Robert Bork, circa 2005, in a photo provided by the United States Department of Justice. President Ronald Reagan nominated Bork to the Supreme Court in 1987, but after a heated debate about his conservative ideology and judicial philosophy, the Senate rejected his nomination by a vote of 58-42. On First Amendment issues, Bork argued in favor of a narrow reading of free expression that would only extend protection to political speech.
Robert Bork (1927–2012) is a former federal judge, a rejected Supreme Court nominee, and a staunch Republican and conservative legal scholar who advocates an originalist reading of the First Amendment.
Bork received his law degree from the University of Chicago and practiced law in Chicago until 1962, when he joined the faculty of Yale Law School. He served as solicitor general under President Richard Nixon in 1973 and in October of that year famously dismissed Watergate special prosecutor Archibald Cox—who was engaged in an effort to force the White House to turn over tapes of conversations in the Oval Office—after Attorney General Elliot Richardson and his deputy resigned rather than fire Cox.
As solicitor general, Bork argued numerous First Amendment cases before the Court, including Parker v. Levy (1974); Saxbe v. Washington Post Co. (1974); Wolff v. McDonnell (1974); Greer v. Spock (1976); and Marks v. United States (1977). The cases variously concerned freedom of speech limitations in prisons and military installations, as well as restrictions regarding the transportation of pornography. Bork returned to Yale in 1977 and worked in a Washington, D.C., law firm from 1981 to 1982. President Ronald Reagan appointed him to the U.S. Court of Appeals for the District of Columbia Circuit, from where he advocated judicial restraint. As a professor and as a judge, he consistently attacked the record of the Supreme Court as departing from the language and original intent of the framers. He was especially critical of the Court’s development of a right to privacy.
In 1987, Reagan nominated Bork to the Supreme Court, but the Senate rejected the nomination by a vote of 58–42 after a heated debate about his conservative ideology and judicial philosophy. Conservatives called the hearing an “ideological inquisition.” The contentious debate resulted in the coining of a new expression, ”borked,” in reference to the rejection of a judicial nominee through a concerted attack on his character, background, and philosophy.
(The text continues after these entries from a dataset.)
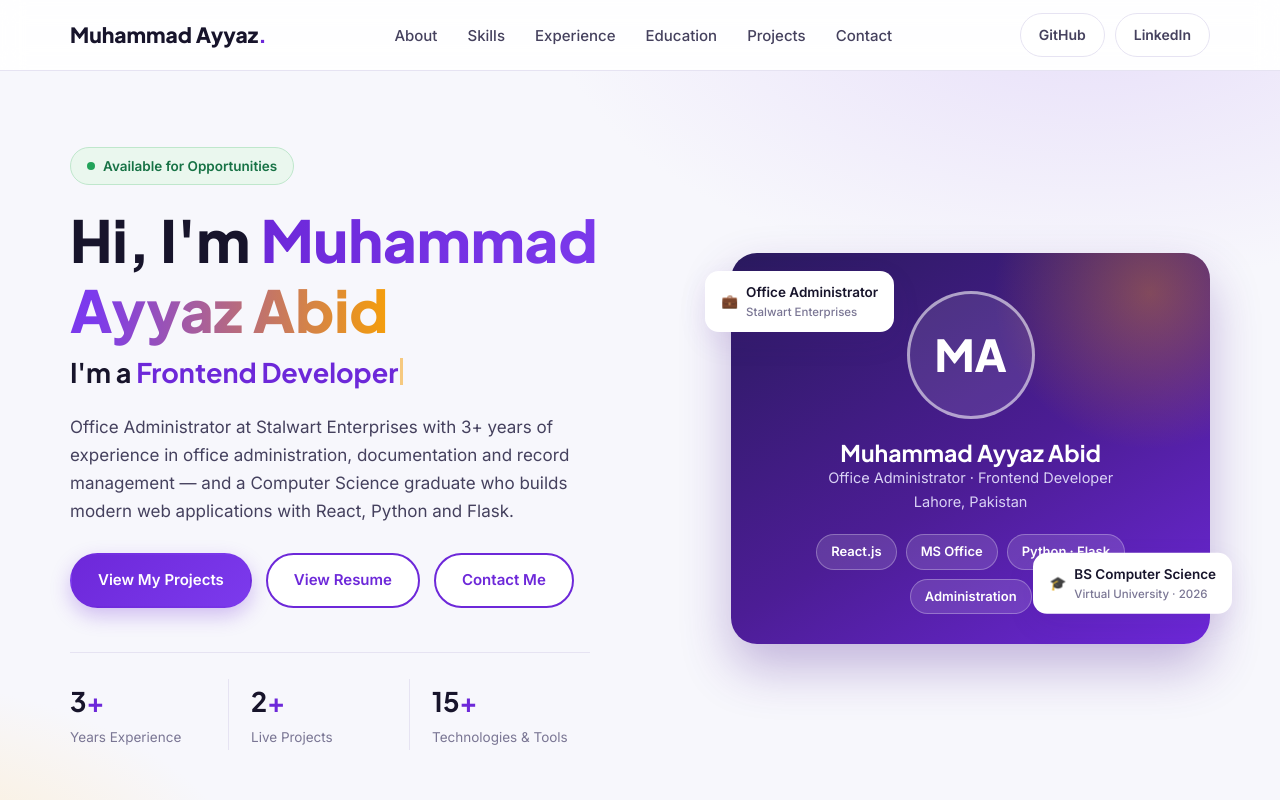
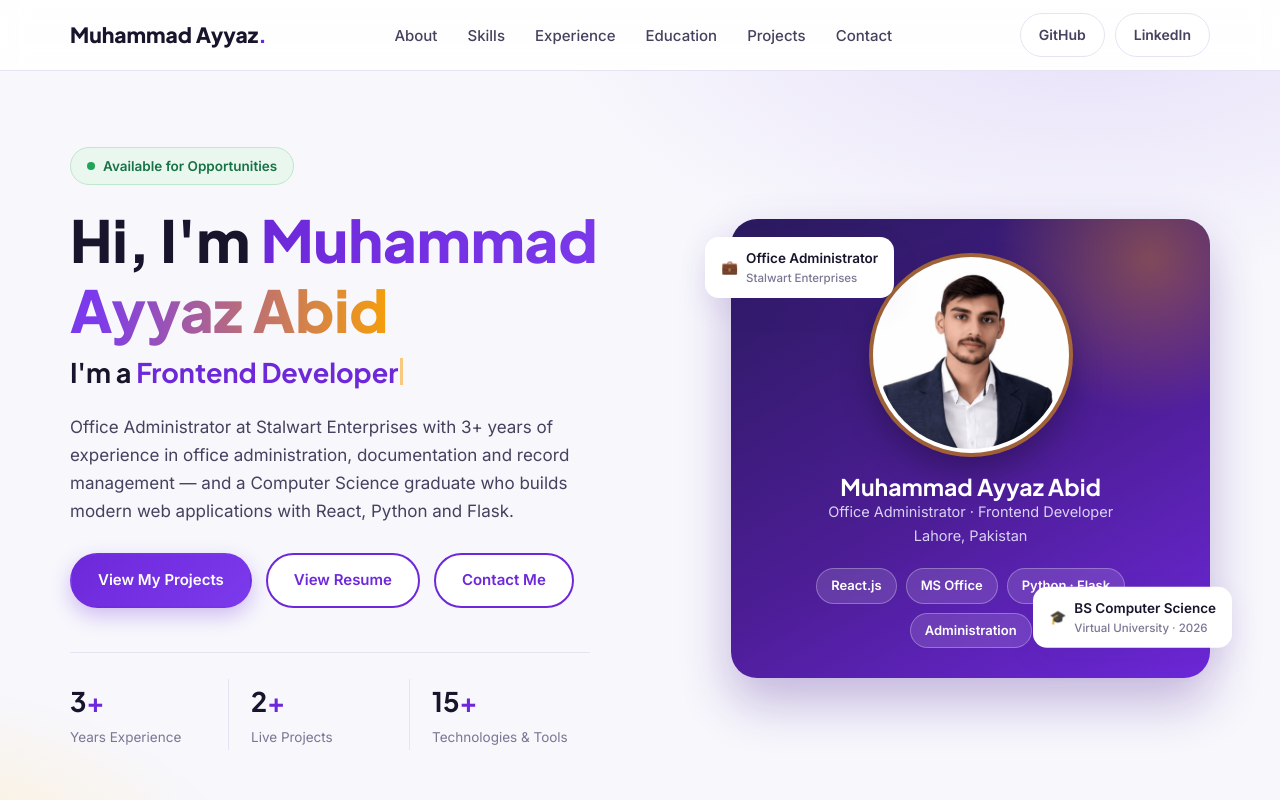
Before and after one commit to ranaayyaz/portfolio, a plain HTML site: page index.html in a window 1280 px wide. Shown: the top 800 px of the page. Drawn offline with Linux system fonts and the light colour scheme.

Commit message:
Add profile photo

```diff
--- a/index.html
+++ b/index.html
@@ -71,6 +71,7 @@ header{position:sticky;top:0;z-index:100;background:rgba(255,255,255,.88);backdr
 .photo-card{background:linear-gradient(150deg,#2A1A5E,#4C1D95 55%,#6D28D9);border-radius:26px;padding:38px 30px 30px;color:#fff;box-shadow:0 24px 50px rgba(76,29,149,.30);position:relative;overflow:hidden}
 .photo-card:before{content:'';position:absolute;width:340px;height:340px;border-radius:50%;background:radial-gradient(circle,rgba(245,158,11,.35),transparent 65%);top:-130px;right:-110px}
 .monogram{width:128px;height:128px;border-radius:50%;background:rgba(255,255,255,.10);border:3px solid rgba(255,255,255,.55);display:flex;align-items:center;justify-content:center;font-family:'Plus Jakarta Sans';font-weight:800;font-size:44px;margin:0 auto;position:relative}
+.profile-photo{width:196px;height:196px;border-radius:50%;object-fit:cover;object-position:center 18%;border:4px solid rgba(255,255,255,.75);box-shadow:0 0 0 4px rgba(245,158,11,.55),0 16px 34px rgba(0,0,0,.30);margin:0 auto;position:relative;background:#fff}
 .photo-card h3{color:#fff;text-align:center;font-size:23px;margin-top:20px;position:relative}
 .photo-card p{text-align:center;color:#D9D2F5;font-size:14.5px;position:relative}
 .chiprow{display:flex;flex-wrap:wrap;gap:9px;justify-content:center;margin-top:20px;position:relative}
@@ -234,7 +235,7 @@ footer .logo{color:#fff}
     </div>
     <div class="hero-visual">
       <div class="photo-card">
-        <div class="monogram">MA</div>
+        <img class="profile-photo" src="images/profile.jpg" alt="Muhammad Ayyaz Abid">
         <h3>Muhammad Ayyaz Abid</h3>
         <p>Office Administrator · Frontend Developer<br>Lahore, Pakistan</p>
         <div class="chiprow">
```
After losing his confirmation, Bork resigned from the D.C. Circuit Court and taught at a number of law schools. Bork continued to adhere to an originalist constitutional philosophy, which advocated following a literal interpretation of the framers’ language and intent. He believed that unelected, unrepresentative judges should defer to elected officials when making rulings. Bork also favored amending the Constitution to allow congressional supermajorities to overrule Supreme Court decisions. His writings influenced the opinions of Justices Antonin Scalia and William H. Rehnquist, who also espoused originalism. In terms of the First Amendment, Bork argued in favor of a narrow reading of free expression that would extend protection only to pure political speech for individuals. Because he did not think the same protection extended to nonpolitical speech, he was more willing to accept censorship of what he considered to be pornography in television, film, and music. In his best-selling Slouching towards Gomorrah (1996), Bork indicted modern liberalism, arguing that the sexual revolution and the rise of feminism led to a dangerous social and moral decline in the United States.
Bork died in Arlington, Virginia from heart disease in 2012.Send Feedback on this article